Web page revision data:
=== Section Start ===

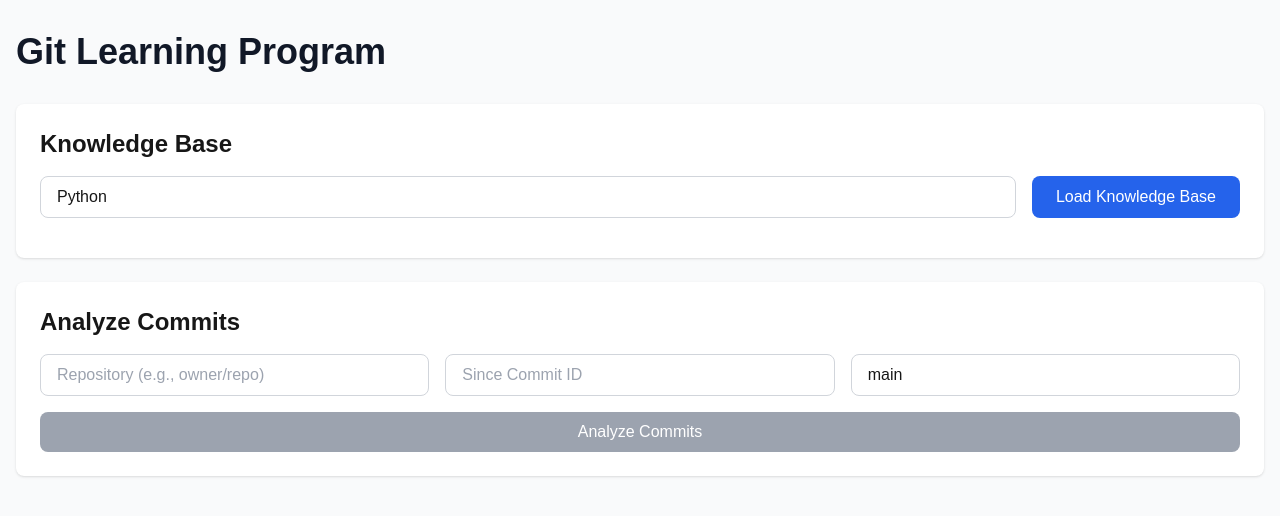
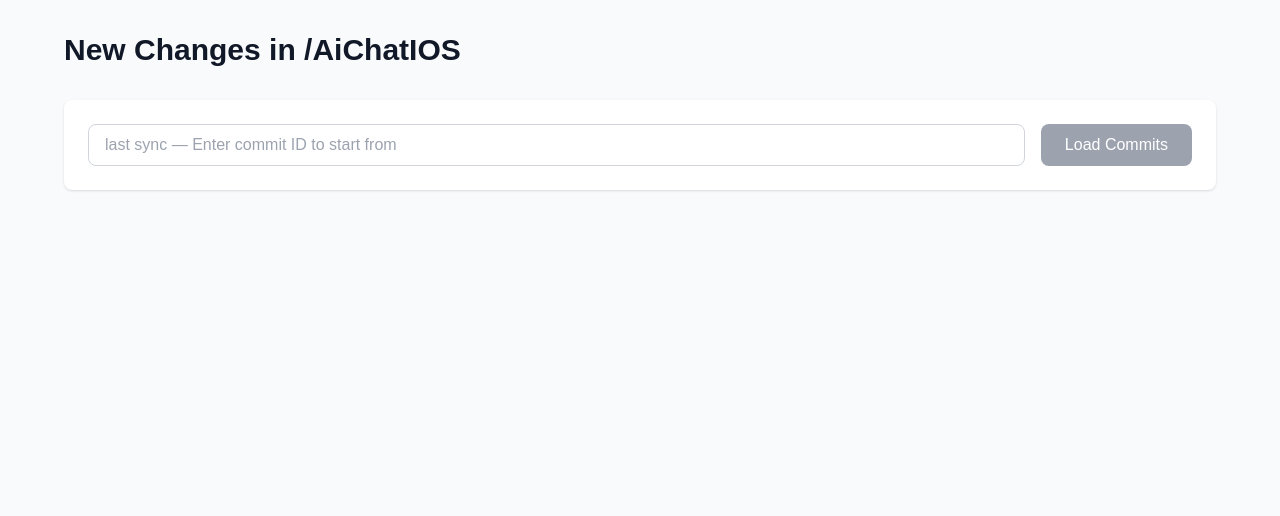
Before and after one commit to tharminhtet/vibecon, a Next.js app in the folder frontend/: page / in a window 1280 px wide. Shown: the top 516 px of the page. Built offline with nearby package versions, Linux system fonts and the light colour scheme.

Commit message:
auto-commit for 12dbd204-fa9a-490c-a94e-e74a0a4c6022

```diff
--- a/frontend/app/page.tsx
+++ b/frontend/app/page.tsx
@@ -4,6 +4,7 @@ import { useState } from 'react'
 import axios from 'axios'
 
 const API_URL = process.env.NEXT_PUBLIC_API_URL || 'http://localhost:8001'
+const HARDCODED_REPO = 'tharminhtet/AiChatIOS'
 
 interface Commit {
   commit_id: string
@@ -18,41 +19,40 @@ interface Topic {
 }
 
 export default function Home() {
-  const [rootLanguage, setRootLanguage] = useState('Python')
-  const [knowledgeTree, setKnowledgeTree] = useState<string>('')
-  const [repoId, setRepoId] = useState('')
   const [sinceCommitId, setSinceCommitId] = useState('')
-  const [branch, setBranch] = useState('main')
   const [commits, setCommits] = useState<Commit[]>([])
   const [selectedCommits, setSelectedCommits] = useState<string[]>([])
+  const [expandedCommits, setExpandedCommits] = useState<Set<string>>(new Set())
   const [topics, setTopics] = useState<Topic[]>([])
   const [loading, setLoading] = useState(false)
   const [error, setError] = useState<string>('')
-  const [userInstructions, setUserInstructions] = useState('')
-  const [focusArea, setFocusArea] = useState('')
 
-  const loadKnowledgeBase = async () => {
-    setLoading(true)
-    setError('')
-    try {
-      const response = await axios.get(`${API_URL}/api/knowledge_base/${rootLanguage}`)
-      setKnowledgeTree(response.data.tree_string)
-    } catch (err: any) {
-      setError(err.response?.data?.detail || 'Failed to load knowledge base')
-    } finally {
-      setLoading(false)
-    }
-  }
+  // Settings state
+  const [showSettings, setShowSettings] = useState(false)
+  const [filters, setFilters] = useState({
+    language: false,
+    frameworks: false,
+    libraries: false
+  })
+  const [customInstructions, setCustomInstructions] = useState('')
+
+  // Question state for each topic
+  const [topicQuestions, setTopicQuestions] = useState<{[key: number]: string}>({})
 
   const analyzeCommits = async () => {
+    if (!sinceCommitId) {
+      setError('Please enter a commit ID')
+      return
+    }
+
     setLoading(true)
     setError('')
     try {
       const response = await axios.post(`${API_URL}/api/analyze_commits`, {
-        repo_id: repoId,
+        repo_id: HARDCODED_REPO,
         since_commit_id: sinceCommitId,
-        branch: branch,
-        max_commits: 10
+        branch: 'main',
+        max_commits: 20
       })
       setCommits(response.data.commits)
       setSelectedCommits(response.data.commits.map((c: Commit) => c.commit_id))
@@ -72,12 +72,18 @@ export default function Home() {
     setLoading(true)
     setError('')
     try {
+      // Build focus area from filters
+      const focusAreas = []
+      if (filters.language) focusAreas.push('language features')
+      if (filters.frameworks) focusAreas.push('frameworks')
+      if (filters.libraries) focusAreas.push('libraries')
+
       const response = await axios.post(`${API_URL}/api/generate_topics`, {
-        repo_id: repoId,
+        repo_id: HARDCODED_REPO,
         commit_ids: selectedCommits,
-        root_language: rootLanguage,
-        user_instructions: userInstructions || undefined,
-        focus_area: focusArea || undefined
+        root_language: 'Python',
+        user_instructions: customInstructions || undefined,
+        focus_area: focusAreas.length > 0 ? focusAreas.join(', ') : undefined
       })
       setTopics(response.data.topics)
     } catch (err: any) {
@@ -87,7 +93,7 @@ export default function Home() {
     }
   }
 
-  const saveTopic = async (topic: Topic) => {
+  const saveTopic = async (topic: Topic, index: number) => {
     setLoading(true)
     setError('')
     try {
@@ -99,17 +105,20 @@ export default function Home() {
         description: topic.description,
         parent_id: topic.parent_id,
         parent_temp_id: topic.parent_temp_id,
-        github_link: `https://github.com/${repoId}`
+        github_link: `https://github.com/${HARDCODED_REPO}`
       })
 
-      alert('Topic saved successfully!')
-      // Reload knowledge base
-      await loadKnowledgeBase()
+      // Remove saved topic from list
+      setTopics(prev => prev.filter((_, i) => i !== index))
     } catch (err: any) {
       setError(err.response?.data?.detail || 'Failed to save topic')
     } finally {
       setLoading(false)
     }
+  }
+
+  const skipTopic = (index: number) => {
+    setTopics(prev => prev.filter((_, i) => i !== index))
   }
 
   const toggleCommit = (commitId: string) => {
@@ -120,10 +129,34 @@ export default function Home() {
     )
   }
 
+  const toggleExpandCommit = (commitId: string) => {
+    setExpandedCommits(prev => {
+      const newSet = new Set(prev)
+      if (newSet.has(commitId)) {
+        newSet.delete(commitId)
+      } else {
+        newSet.add(commitId)
+      }
+      return newSet
+    })
+  }
+
+  const truncateDescription = (desc: string, maxLength: number = 60) => {
+    if (desc.length <= maxLength) return desc
+    return desc.substring(0, maxLength) + '...'
+  }
+
+  const openChatGPT = (question: string) => {
+    const encodedQuestion = encodeURIComponent(question)
+    window.open(`https://chat.openai.com/?q=${encodedQuestion}`, '_blank')
+  }
+
   return (
     <div className="min-h-screen bg-gray-50 py-8 px-4">
-      <div className="max-w-7xl mx-auto">
-        <h1 className="text-4xl font-bold text-gray-900 mb-8">Git Learning Program</h1>
+      <div className="max-w-6xl mx-auto">
+        <div className="flex items-center justify-between mb-8">
+          <h1 className="text-3xl font-bold text-gray-900">New Changes in /{HARDCODED_REPO.split('/')[1]}</h1>
+        </div>
 
         {error && (
           <div className="bg-red-50 border border-red-200 text-red-700 px-4 py-3 rounded mb-6">
@@ -131,75 +164,33 @@ export default function Home() {
           </div>
         )}
 
-        {/* Knowledge Base Section */}
+        {/* Commit Input Section */}
         <div className="bg-white rounded-lg shadow p-6 mb-6">
-          <h2 className="text-2xl font-semibold mb-4">Knowledge Base</h2>
-          <div className="flex gap-4 mb-4">
-            <input
-              type="text"
-              value={rootLanguage}
-              onChange={(e) => setRootLanguage(e.target.value)}
-              placeholder="Root Language (e.g., Python)"
-              className="flex-1 px-4 py-2 border border-gray-300 rounded-lg focus:ring-2 focus:ring-blue-500 focus:border-transparent"
-            />
-            <button
-              onClick={loadKnowledgeBase}
-              disabled={loading}
-              className="px-6 py-2 bg-blue-600 text-white rounded-lg hover:bg-blue-700 disabled:bg-gray-400"
-            >
-              {loading ? 'Loading...' : 'Load Knowledge Base'}
-            </button>
-          </div>
-          {knowledgeTree && (
-            <div className="bg-gray-900 text-green-400 p-4 rounded-lg overflow-x-auto">
-              <pre className="tree-view">{knowledgeTree}</pre>
-            </div>
-          )}
-        </div>
-
-        {/* Commit Analysis Section */}
-        <div className="bg-white rounded-lg shadow p-6 mb-6">
-          <h2 className="text-2xl font-semibold mb-4">Analyze Commits</h2>
-          <div className="grid grid-cols-1 md:grid-cols-3 gap-4 mb-4">
-            <input
-              type="text"
-              value={repoId}
-              onChange={(e) => setRepoId(e.target.value)}
-              placeholder="Repository (e.g., owner/repo)"
-              className="px-4 py-2 border border-gray-300 rounded-lg focus:ring-2 focus:ring-blue-500 focus:border-transparent"
-            />
+          <div className="flex gap-4">
             <input
               type="text"
               value={sinceCommitId}
               onChange={(e) => setSinceCommitId(e.target.value)}
-              placeholder="Since Commit ID"
-              className="px-4 py-2 border border-gray-300 rounded-lg focus:ring-2 focus:ring-blue-500 focus:border-transparent"
+              placeholder="last sync — Enter commit ID to start from"
+              className="flex-1 px-4 py-2 border border-gray-300 rounded-lg focus:ring-2 focus:ring-blue-500 focus:border-transparent"
             />
-            <input
-              type="text"
-              value={branch}
-              onChange={(e) => setBranch(e.target.value)}
-              placeholder="Branch (default: main)"
-              className="px-4 py-2 border border-gray-300 rounded-lg focus:ring-2 focus:ring-blue-500 focus:border-transparent"
-            />
+            <button
+              onClick={analyzeCommits}
+              disabled={loading || !sinceCommitId}
+              className="px-6 py-2 bg-blue-600 text-white rounded-lg hover:bg-blue-700 disabled:bg-gray-400"
+            >
+              {loading ? 'Loading...' : 'Load Commits'}
+            </button>
           </div>
-          <button
-            onClick={analyzeCommits}
-            disabled={loading || !repoId || !sinceCommitId}
-            className="w-full px-6 py-2 bg-green-600 text-white rounded-lg hover:bg-green-700 disabled:bg-gray-400"
-          >
-            {loading ? 'Analyzing...' : 'Analyze Commits'}
-          </button>
+        </div>
 
-          {commits.length > 0 && (
-            <div className="mt-6">
-              <h3 className="text-xl font-semibold mb-3">Found Commits:</h3>
-              <div className="space-y-2 max-h-96 overflow-y-auto">
-                {commits.map((commit) => (
-                  <div
-                    key={commit.commit_id}
-                    className="flex items-start gap-3 p-3 border border-gray-200 rounded-lg hover:bg-gray-50"
-                  >
+        {/* Commits List */}
+        {commits.length > 0 && (
+          <div className="bg-white rounded-lg shadow p-6 mb-6">
+            <div className="space-y-2">
+              {commits.map((commit, index) => (
+                <div key={commit.commit_id} className="border-b border-gray-200 pb-2">
+                  <div className="flex items-start gap-3">
                     <input
                       type="checkbox"
                       checked={selectedCommits.includes(commit.commit_id)}
@@ -207,77 +198,140 @@ export default function Home() {
                       className="mt-1"
                     />
                     <div className="flex-1">
-                      <div className="font-mono text-sm text-gray-600">
-                        {commit.commit_id.substring(0, 8)}
+                      <div className="text-sm text-gray-500">
+                        {index === 0 && 'newest commit'} {index === commits.length - 1 && 'last sync'} {index > 0 && index < commits.length - 1 && index} —
                       </div>
-                      <div className="text-gray-900">{commit.description}</div>
+                      <div
+                        className="text-gray-900 cursor-pointer hover:text-blue-600"
+                        onClick={() => toggleExpandCommit(commit.commit_id)}
+                      >
+                        {expandedCommits.has(commit.commit_id)
+                          ? commit.description
+                          : truncateDescription(commit.description)
+                        }
+                      </div>
+                    </div>
+                    <div className="text-xs text-gray-400 font-mono">
+                      {commit.commit_id.substring(0, 7)} - [Github logo]
                     </div>
                   </div>
-                ))}
+                </div>
+              ))}
+            </div>
+
+            {/* Generate Button and Settings */}
+            <div className="mt-6 flex gap-4">
+              <button
+                onClick={generateTopics}
+                disabled={loading || selectedCommits.length === 0}
+                className="flex-1 px-6 py-3 bg-gray-800 text-white rounded-lg hover:bg-gray-900 disabled:bg-gray-400"
+              >
+                {loading ? 'Generating...' : 'Generate new knowledge'}
+              </button>
+              <button
+                onClick={() => setShowSettings(!showSettings)}
+                className="px-6 py-3 bg-gray-200 text-gray-700 rounded-lg hover:bg-gray-300"
+              >
+                Settings
+              </button>
+            </div>
+
+            {/* Settings Panel */}
+            {showSettings && (
+              <div className="mt-4 p-4 border border-gray-300 rounded-lg bg-gray-50">
+                <h3 className="font-semibold mb-3">Filters</h3>
+                <div className="space-y-2 mb-4">
+                  <label className="flex items-center gap-2">
+                    <input
+                      type="checkbox"
+                      checked={filters.language}
+                      onChange={(e) => setFilters(prev => ({...prev, language: e.target.checked}))}
+                    />
+                    <span>Language</span>
+                  </label>
+                  <label className="flex items-center gap-2">
+                    <input
+                      type="checkbox"
+                      checked={filters.frameworks}
+                      onChange={(e) => setFilters(prev => ({...prev, frameworks: e.target.checked}))}
+                    />
+                    <span>Frameworks</span>
+                  </label>
+                  <label className="flex items-center gap-2">
+                    <input
+                      type="checkbox"
+                      checked={filters.libraries}
+                      onChange={(e) => setFilters(prev => ({...prev, libraries: e.target.checked}))}
+                    />
+                    <span>Libraries</span>
+                  </label>
+                </div>
+                <textarea
+                  value={customInstructions}
+                  onChange={(e) => setCustomInstructions(e.target.value)}
+                  placeholder="Enter custom instructions..."
+                  className="w-full px-4 py-2 border border-gray-300 rounded-lg focus:ring-2 focus:ring-blue-500 focus:border-transparent"
+                  rows={3}
+                />
               </div>
-            </div>
-          )}
-        </div>
-
-        {/* Generate Topics Section */}
-        {commits.length > 0 && (
-          <div className="bg-white rounded-lg shadow p-6 mb-6">
-            <h2 className="text-2xl font-semibold mb-4">Generate Learning Topics</h2>
-            <div className="space-y-4 mb-4">
-              <textarea
-                value={userInstructions}
-                onChange={(e) => setUserInstructions(e.target.value)}
-                placeholder="Special instructions (optional)..."
-                className="w-full px-4 py-2 border border-gray-300 rounded-lg focus:ring-2 focus:ring-blue-500 focus:border-transparent"
-                rows={3}
-              />
-              <input
-                type="text"
-                value={focusArea}
-                onChange={(e) => setFocusArea(e.target.value)}
-                placeholder="Focus area (e.g., frameworks, language features)"
-                className="w-full px-4 py-2 border border-gray-300 rounded-lg focus:ring-2 focus:ring-blue-500 focus:border-transparent"
-              />
-            </div>
-            <button
-              onClick={generateTopics}
-              disabled={loading || selectedCommits.length === 0}
-              className="w-full px-6 py-2 bg-purple-600 text-white rounded-lg hover:bg-purple-700 disabled:bg-gray-400"
-            >
-              {loading ? 'Generating...' : `Generate Topics from ${selectedCommits.length} commit(s)`}
-            </button>
+            )}
           </div>
         )}
 
-        {/* Topics Display */}
+        {/* Generated Topics */}
         {topics.length > 0 && (
           <div className="bg-white rounded-lg shadow p-6">
-            <h2 className="text-2xl font-semibold mb-4">Generated Topics</h2>
-            <div className="space-y-4">
+            <h2 className="text-2xl font-bold mb-6">Python</h2>
+            <div className="space-y-6">
               {topics.map((topic, index) => (
-                <div
-                  key={index}
-                  className="border border-gray-200 rounded-lg p-4 hover:border-blue-300"
-                >
-                  <div className="flex justify-between items-start mb-2">
-                    <div>
-                      <div className="font-semibold text-lg text-blue-600">{topic.path}</div>
-                      {topic.parent_id && (
-                        <div className="text-sm text-gray-500">Parent ID: {topic.parent_id}</div>
-                      )}
-                      {topic.parent_temp_id && (
-                        <div className="text-sm text-orange-500">Temp Parent ID: {topic.parent_temp_id}</div>
-                      )}
+                <div key={index} className="border-l-4 border-gray-300 pl-4">
+                  <div className="mb-2">
+                    <h3 className="text-lg font-semibold text-gray-900 mb-2">
+                      &gt; {topic.path.split('/').slice(1).join(' / ')}
+                    </h3>
+                    <div className="flex gap-2 mb-3">
+                      <button
+                        onClick={() => saveTopic(topic, index)}
+                        disabled={loading}
+                        className="px-4 py-1 bg-gray-200 text-gray-700 rounded hover:bg-gray-300 disabled:bg-gray-100 text-sm"
+                      >
+                        Learned
+                      </button>
+                      <button
+                        onClick={() => skipTopic(index)}
+                        className="px-4 py-1 bg-gray-200 text-gray-700 rounded hover:bg-gray-300 text-sm"
+                      >
+                        Not now
+                      </button>
                     </div>
+                  </div>
+
+                  <div className="text-gray-700 mb-3 whitespace-pre-wrap">
+                    {topic.description}
+                  </div>
+
+                  <div className="flex gap-2">
+                    <input
+                      type="text"
+                      value={topicQuestions[index] || ''}
+                      onChange={(e) => setTopicQuestions(prev => ({...prev, [index]: e.target.value}))}
+                      placeholder="Ask follow up question..."
+                      className="flex-1 px-3 py-2 border border-gray-300 rounded-lg text-sm focus:ring-2 focus:ring-blue-500 focus:border-transparent"
+                    />
                     <button
-                      onClick={() => saveTopic(topic)}
-                      disabled={loading}
-                      className="px-4 py-2 bg-blue-600 text-white rounded-lg hover:bg-blue-700 disabled:bg-gray-400 text-sm"
+                      onClick={() => {
+                        const question = topicQuestions[index]
+                        if (question) {
+                          openChatGPT(`${question}\n\nContext: ${topic.description}`)
+                        }
+                      }}
+                      disabled={!topicQuestions[index]}
+                      className="px-4 py-2 bg-blue-600 text-white rounded-lg hover:bg-blue-700 disabled:bg-gray-400 text-sm flex items-center gap-2"
                     >
-                      Save
+                      chat_gpt
+                      <span className="text-xs">include</span>
                     </button>
                   </div>
-                  <div className="text-gray-700 whitespace-pre-wrap">{topic.description}</div>
                 </div>
               ))}
             </div>
```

=== Section End ===

* Task prompt *
Reply with nothing but the number of lines in the data that include the word "setSinceCommitId".

* Output of the exercise *
2